The Serilog.Extensions.Logging.File package implements loggerFactory.AddFile() to quickly and easily set up file logging in ASP.NET Core apps.

1. Add the NuGet package to your project, either with the package manager or directly into the CSPROJ file:

    <PackageReference Include="Serilog.Extensions.Logging.File" Version="1.0.1" />

2. In your Startup class’s Configure() method, call AddFile() on the loggerFactory.

    public void Configure(IApplicationBuilder app,
                          IHostingEnvironment env,
                          ILoggerFactory loggerFactory)

Done! The framework will inject ILogger<T> into controllers and other classes:

class HomeController : Controller
    readonly ILogger<HomeController> _log;
    public HomeController(ILogger<HomeController> log)
        _log = log;
    public IActionResult Index()
        _log.LogInformation("Hello, world!");

And events will appear in the log file:

2016-10-18T11:14:11.0881912+10:00 0HKVMUG8EMJO9 [INF] Hello, world! (f83bcf75)

Each log line includes a timestamp, RequestId from ASP.NET Core, the log level, message, and a unique event id. Events that have an associated Exception property will show this as well.

Why ship this package?

ASP.NET Core’s logging subsystem, Microsoft.Extensions.Logging, comes with a couple of simple providers that can log to the console and the .NET Debug class. More advanced logging features, and broader targets including databases, log servers and so-on are supported through complete providers like Serilog and NLog.

One place the pattern can fall short is in the early stages of project setup, when logging requirements are simple. At this stage, a one-liner like loggerFactory.AddFile() with sensible defaults could get the job done. Serilog configuration for .NET Core isn’t complex, but there are definitely some details that can be safely ignored in the early days of a new project.

That’s where Serilog.Extensions.Logging.File fits in. The goal of this package is to achieve that quick setup experience while maintainig a low-risk transition to the flexible LoggerConfiguration API when it’s needed.

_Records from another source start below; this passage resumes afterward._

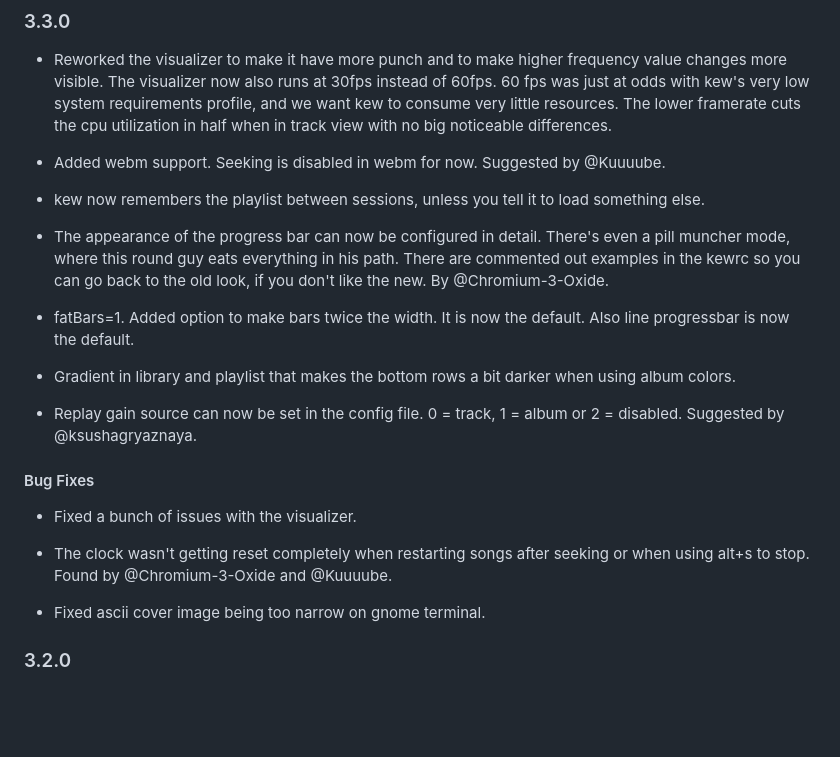
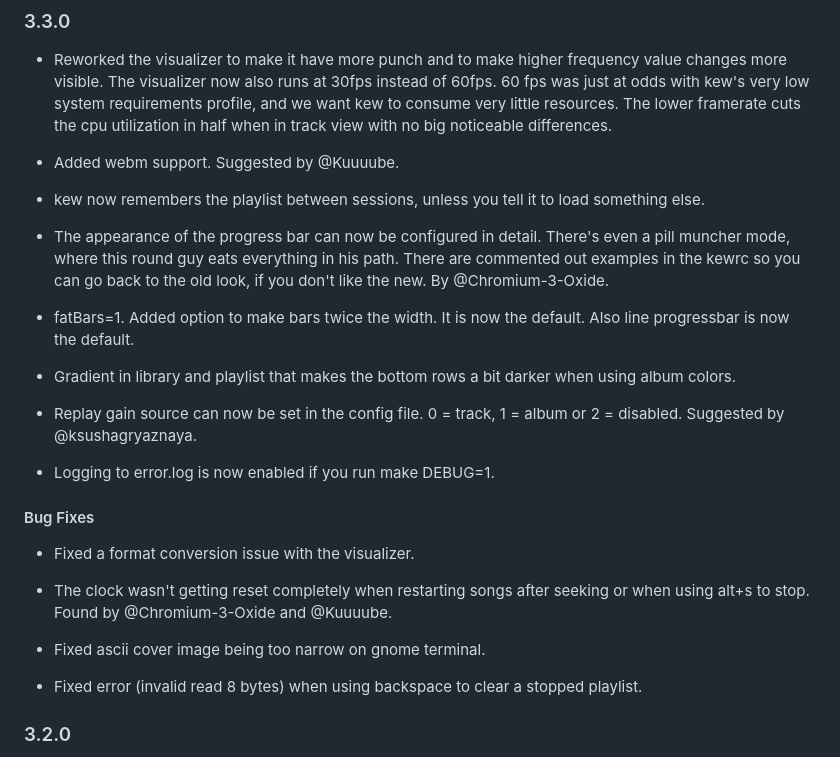
Before and after one commit to ravachol/kew, a Markdown page: CHANGELOG.md, the part around the change. GitHub-like rendering; blank space fills up the shorter version.

Commit message:
changelog

```diff
--- a/CHANGELOG.md
+++ b/CHANGELOG.md
@@ -4,7 +4,7 @@
 
 - Reworked the visualizer to make it have more punch and to make higher frequency value changes more visible. The visualizer now also runs at 30fps instead of 60fps. 60 fps was just at odds with kew's very low system requirements profile, and we want kew to consume very little resources. The lower framerate cuts the cpu utilization in half when in track view with no big noticeable differences.
 
-- Added webm support. Seeking is disabled in webm for now. Suggested by @Kuuuube.
+- Added webm support. Suggested by @Kuuuube.
 
 - kew now remembers the playlist between sessions, unless you tell it to load something else.
 
@@ -16,13 +16,17 @@
 
 - Replay gain source can now be set in the config file. 0 = track, 1 = album or 2 = disabled. Suggested by @ksushagryaznaya.
 
+- Logging to error.log is now enabled if you run make DEBUG=1.
+
 #### Bug Fixes
 
-- Fixed a bunch of issues with the visualizer.
+- Fixed a format conversion issue with the visualizer.
 
 - The clock wasn't getting reset completely when restarting songs after seeking or when using alt+s to stop. Found by @Chromium-3-Oxide and @Kuuuube.
 
 - Fixed ascii cover image being too narrow on gnome terminal.
+
+- Fixed error (invalid read 8 bytes) when using backspace to clear a stopped playlist.
 
 ### 3.2.0
 
```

There’s an element of experimentation in this approach and I’m very interested to see how it pans out. If you find this package useful, or have some feedback, please drop by the Gitter channel and let us know!

(Updated March 2017 for .NET Core 1.0 tooling.)